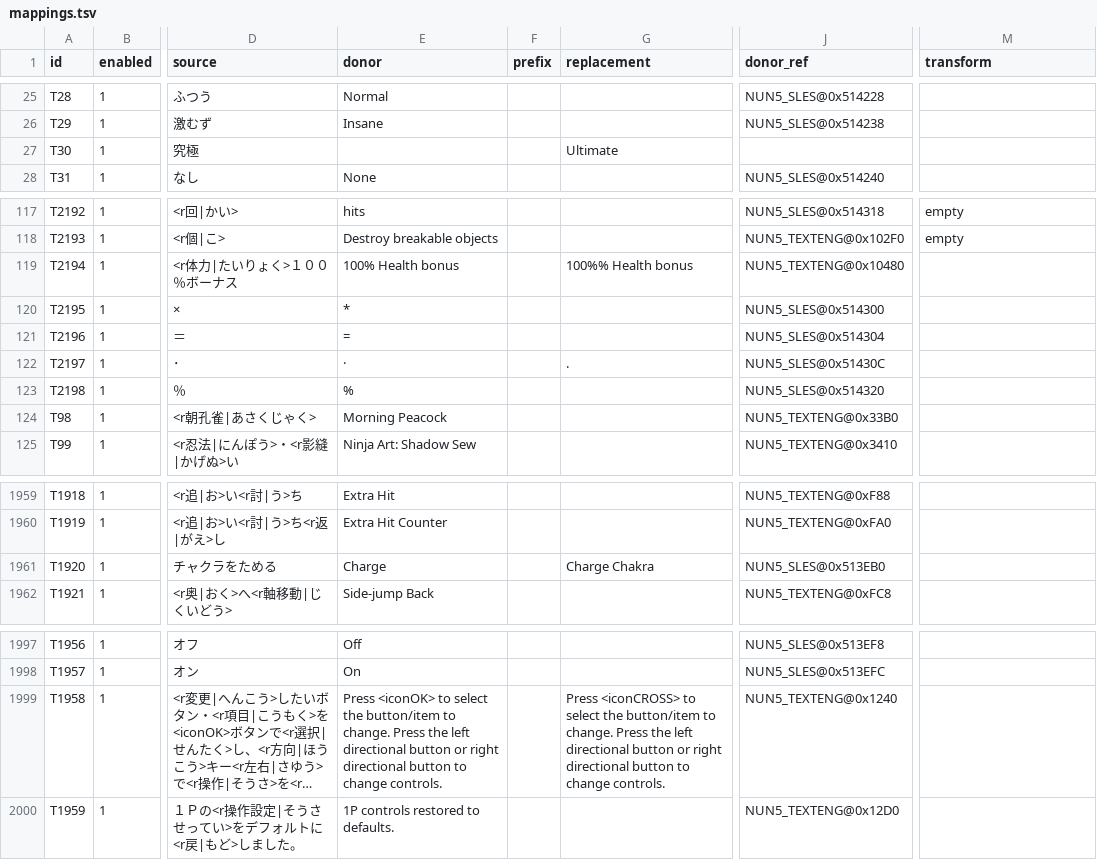
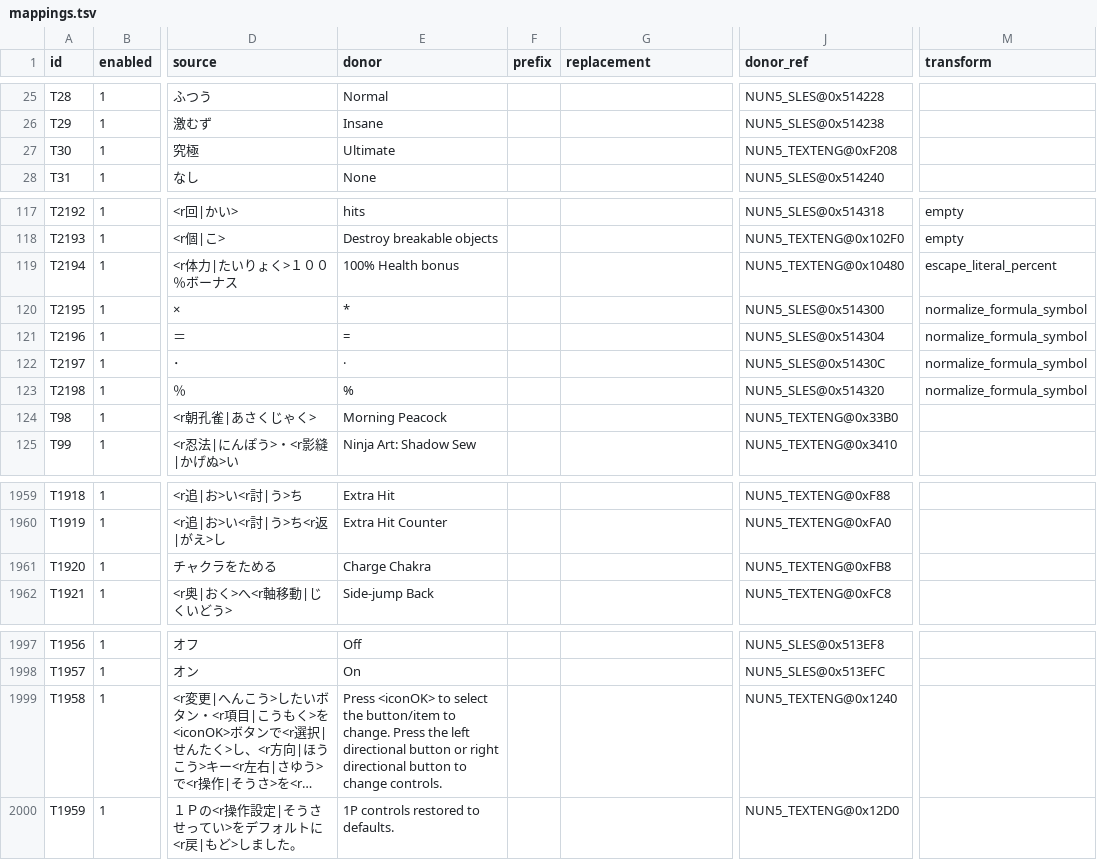
Before and after one commit to solid1353/NA2-Modding, a TSV file: na228_builder/localization/translation_importer/mappings.tsv, drawn as a sheet; only a part is shown, gaps mark what is left out; long unchanged cells end in …; the diff names each change by its address in the sheet, - before the commit and + after, or states it on an @@ line.

Commit message:
Centralize translation importer adaptations

```diff
--- a/na228_builder/localization/translation_importer/mappings.tsv
+++ b/na228_builder/localization/translation_importer/mappings.tsv
-E27 (donor): (empty)
+E27 (donor): Ultimate
-G27 (replacement): Ultimate
+G27 (replacement): (empty)
-J27 (donor_ref): (empty)
+J27 (donor_ref): NUN5_TEXTENG@0xF208
-G119 (replacement): 100%% Health bonus
+G119 (replacement): (empty)
-M119 (transform): (empty)
+M119 (transform): escape_literal_percent
-M120:M123 (transform): (empty)
+M120:M123 (transform): normalize_formula_symbol
-G122 (replacement): .
+G122 (replacement): (empty)
-E1961 (donor): Charge
+E1961 (donor): Charge Chakra
-G1961 (replacement): Charge Chakra
+G1961 (replacement): (empty)
-J1961 (donor_ref): NUN5_SLES@0x513EB0
+J1961 (donor_ref): NUN5_TEXTENG@0xFB8
-G1999 (replacement): Press <iconCROSS> to select the button/item to change. Press the left directional button or right directional button to change controls.
+G1999 (replacement): (empty)
```
Also changed, not shown: 6 other files.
= = = = =
(Required action) Would you please filter the lines above and copy every one that includes "transform"?

(Problem solution)
-M119 (transform): (empty)
+M119 (transform): escape_literal_percent
-M120:M123 (transform): (empty)
+M120:M123 (transform): normalize_formula_symbol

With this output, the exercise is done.